EXERCISE GOAL: Set down every entry word for word. Omit the pictures.

DATA SHOWN:
----------

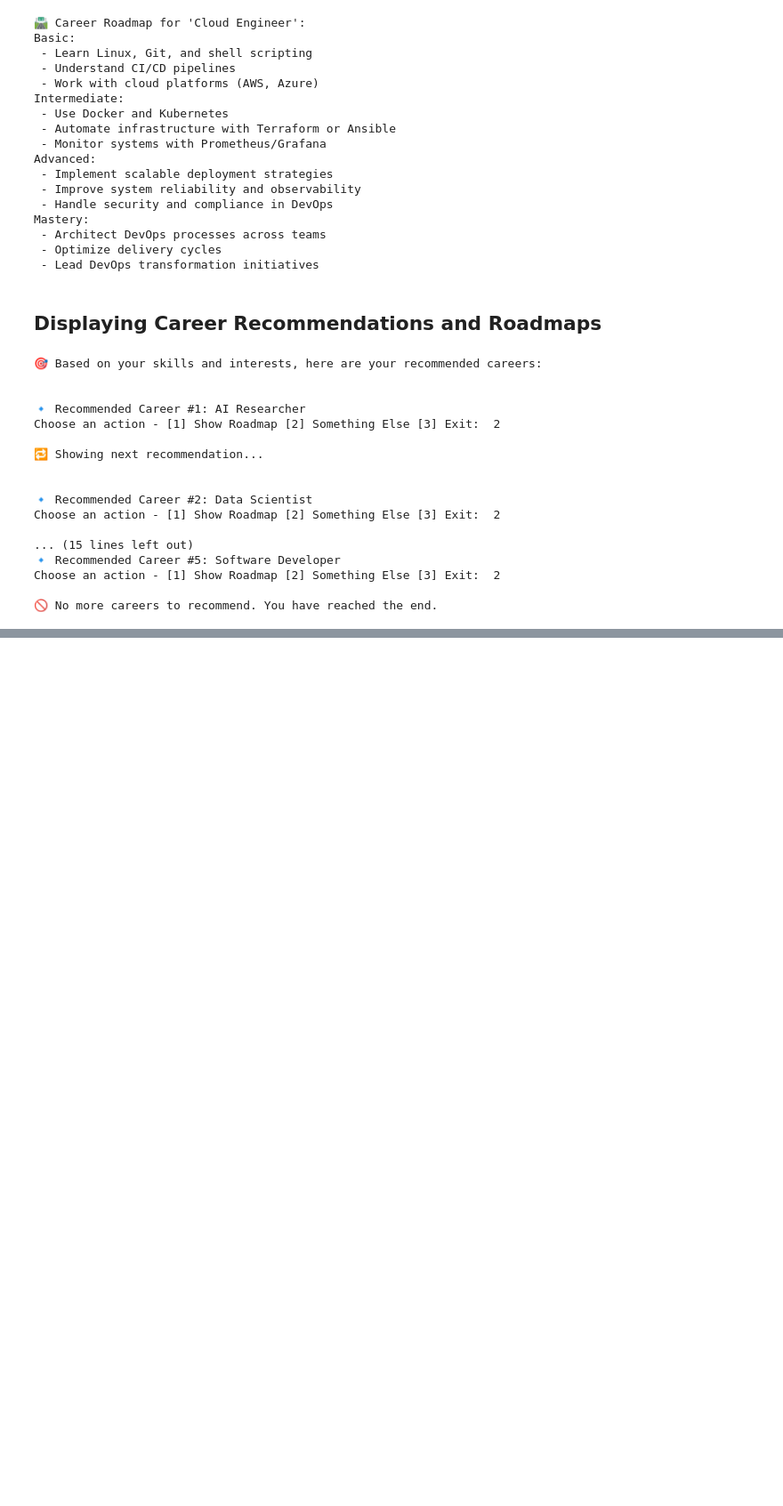
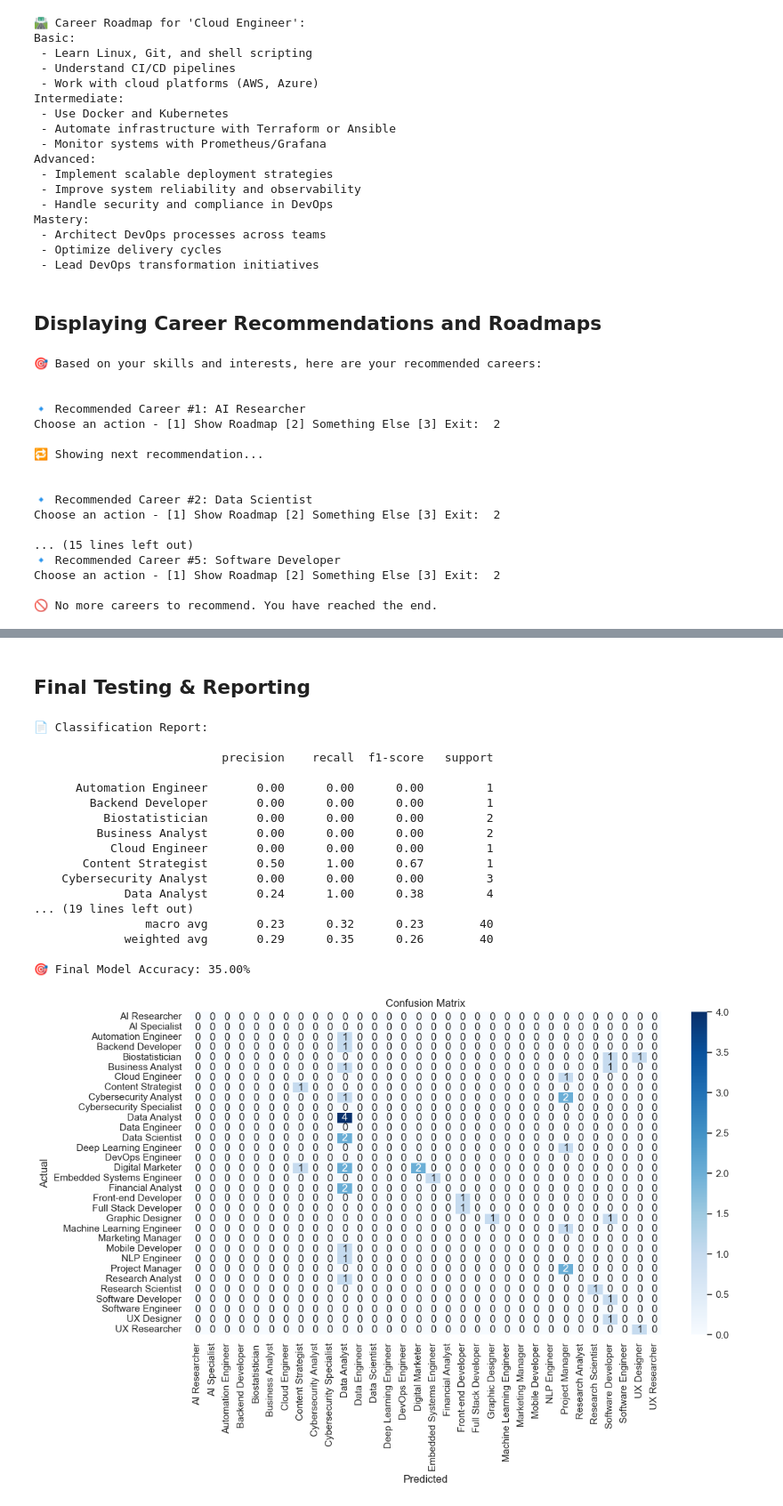
Before and after one commit to RaheelHasan99/AI-Powered-Career-Recommendation-System, a Jupyter notebook: NoteBooks/Data_Analysis.ipynb, the cells around one changed output, grey strips where cells are left out. Shown at 89% size. Saved outputs shown, nothing was run; the diff lists cells and outputs as text; code cells hidden in the pictures; blank space fills up the shorter version.

```diff
--- a/NoteBooks/Data_Analysis.ipynb
+++ b/NoteBooks/Data_Analysis.ipynb
@@ -2519,0 +2670,72 @@ Choose an action - [1] Show Roadmap [2] Something Else [3] Exit:  2
+# %% [markdown]
+## Final Testing & Reporting
+# %%
+from sklearn.model_selection import train_test_split
+from sklearn.metrics import classification_report, confusion_matrix, accuracy_score
+import seaborn as sns
+import matplotlib.pyplot as plt
+
+# Reload the dataset
+df = pd.read_csv("C:\\Users\\LENOVO\\Documents\\AI-Powered-Career-Recommendation-System\\Data\\AI-based Career Recommendation System.csv")
+
+# Combine 'Skills' and 'Interests' into one column for training
+df['combined_text'] = df['Skills'].astype(str) + ", " + df['Interests'].astype(str)
+
+# Define features and labels
+X = df['combined_text']
+y = df['Recommended_Career']
+
+# Vectorize input features
+from sklearn.feature_extraction.text import TfidfVectorizer
+vectorizer = TfidfVectorizer()
+X_vectorized = vectorizer.fit_transform(X)
+
+# Split into train/test
+X_train, X_test, y_train, y_test = train_test_split(X_vectorized, y, test_size=0.2, random_state=42)
+
+# Train model
+from sklearn.linear_model import LogisticRegression
+model = LogisticRegression(max_iter=1000)
+model.fit(X_train, y_train)
+
+# Predict on test set
+y_pred = model.predict(X_test)
+
+# 🧾 Show Classification Report with zero_division=0 to suppress warnings
+print("📄 Classification Report:\n")
+print(classification_report(y_test, y_pred, zero_division=0))
+
+# ✅ Show Final Model Accuracy
+accuracy = accuracy_score(y_test, y_pred)
+print(f"🎯 Final Model Accuracy: {accuracy * 100:.2f}%")
+
+# 📉 Plot Confusion Matrix
+plt.figure(figsize=(12, 8))
+cm = confusion_matrix(y_test, y_pred, labels=model.classes_)
+sns.heatmap(cm, annot=True, fmt='d', cmap='Blues', xticklabels=model.classes_, yticklabels=model.classes_)
+plt.title("Confusion Matrix")
+plt.xlabel("Predicted")
+plt.ylabel("Actual")
+plt.xticks(rotation=90)
+plt.yticks(rotation=0)
+plt.tight_layout()
+plt.show()
+# %% [output]
+📄 Classification Report:
+
+                           precision    recall  f1-score   support
+
+      Automation Engineer       0.00      0.00      0.00         1
+        Backend Developer       0.00      0.00      0.00         1
+          Biostatistician       0.00      0.00      0.00         2
+         Business Analyst       0.00      0.00      0.00         2
+           Cloud Engineer       0.00      0.00      0.00         1
+       Content Strategist       0.50      1.00      0.67         1
+    Cybersecurity Analyst       0.00      0.00      0.00         3
+             Data Analyst       0.24      1.00      0.38         4
+... (19 lines left out)
+                macro avg       0.23      0.32      0.23        40
+             weighted avg       0.29      0.35      0.26        40
+
+🎯 Final Model Accuracy: 35.00%
+[figure, added]
```
Also changed, not shown: parts of 10 cells of this notebook, 4 other files.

----------

SOLUTION TO THE PROBLEM:
Before and after one commit to RaheelHasan99/AI-Powered-Career-Recommendation-System, a Jupyter notebook: NoteBooks/Data_Analysis.ipynb, the cells around one changed output, grey strips where cells are left out. Shown at 89% size. Saved outputs shown, nothing was run; the diff lists cells and outputs as text; code cells hidden in the pictures; blank space fills up the shorter version.

```diff
--- a/NoteBooks/Data_Analysis.ipynb
+++ b/NoteBooks/Data_Analysis.ipynb
@@ -2519,0 +2670,72 @@ Choose an action - [1] Show Roadmap [2] Something Else [3] Exit:  2
+# %% [markdown]
+## Final Testing & Reporting
+# %%
+from sklearn.model_selection import train_test_split
+from sklearn.metrics import classification_report, confusion_matrix, accuracy_score
+import seaborn as sns
+import matplotlib.pyplot as plt
+
+# Reload the dataset
+df = pd.read_csv("C:\\Users\\LENOVO\\Documents\\AI-Powered-Career-Recommendation-System\\Data\\AI-based Career Recommendation System.csv")
+
+# Combine 'Skills' and 'Interests' into one column for training
+df['combined_text'] = df['Skills'].astype(str) + ", " + df['Interests'].astype(str)
+
+# Define features and labels
+X = df['combined_text']
+y = df['Recommended_Career']
+
+# Vectorize input features
+from sklearn.feature_extraction.text import TfidfVectorizer
+vectorizer = TfidfVectorizer()
+X_vectorized = vectorizer.fit_transform(X)
+
+# Split into train/test
+X_train, X_test, y_train, y_test = train_test_split(X_vectorized, y, test_size=0.2, random_state=42)
+
+# Train model
+from sklearn.linear_model import LogisticRegression
+model = LogisticRegression(max_iter=1000)
+model.fit(X_train, y_train)
+
+# Predict on test set
+y_pred = model.predict(X_test)
+
+# 🧾 Show Classification Report with zero_division=0 to suppress warnings
+print("📄 Classification Report:\n")
+print(classification_report(y_test, y_pred, zero_division=0))
+
+# ✅ Show Final Model Accuracy
+accuracy = accuracy_score(y_test, y_pred)
+print(f"🎯 Final Model Accuracy: {accuracy * 100:.2f}%")
+
+# 📉 Plot Confusion Matrix
+plt.figure(figsize=(12, 8))
+cm = confusion_matrix(y_test, y_pred, labels=model.classes_)
+sns.heatmap(cm, annot=True, fmt='d', cmap='Blues', xticklabels=model.classes_, yticklabels=model.classes_)
+plt.title("Confusion Matrix")
+plt.xlabel("Predicted")
+plt.ylabel("Actual")
+plt.xticks(rotation=90)
+plt.yticks(rotation=0)
+plt.tight_layout()
+plt.show()
+# %% [output]
+📄 Classification Report:
+
+                           precision    recall  f1-score   support
+
+      Automation Engineer       0.00      0.00      0.00         1
+        Backend Developer       0.00      0.00      0.00         1
+          Biostatistician       0.00      0.00      0.00         2
+         Business Analyst       0.00      0.00      0.00         2
+           Cloud Engineer       0.00      0.00      0.00         1
+       Content Strategist       0.50      1.00      0.67         1
+    Cybersecurity Analyst       0.00      0.00      0.00         3
+             Data Analyst       0.24      1.00      0.38         4
+... (19 lines left out)
+                macro avg       0.23      0.32      0.23        40
+             weighted avg       0.29      0.35      0.26        40
+
+🎯 Final Model Accuracy: 35.00%
+[figure, added]
```
Also changed, not shown: parts of 10 cells of this notebook, 4 other files.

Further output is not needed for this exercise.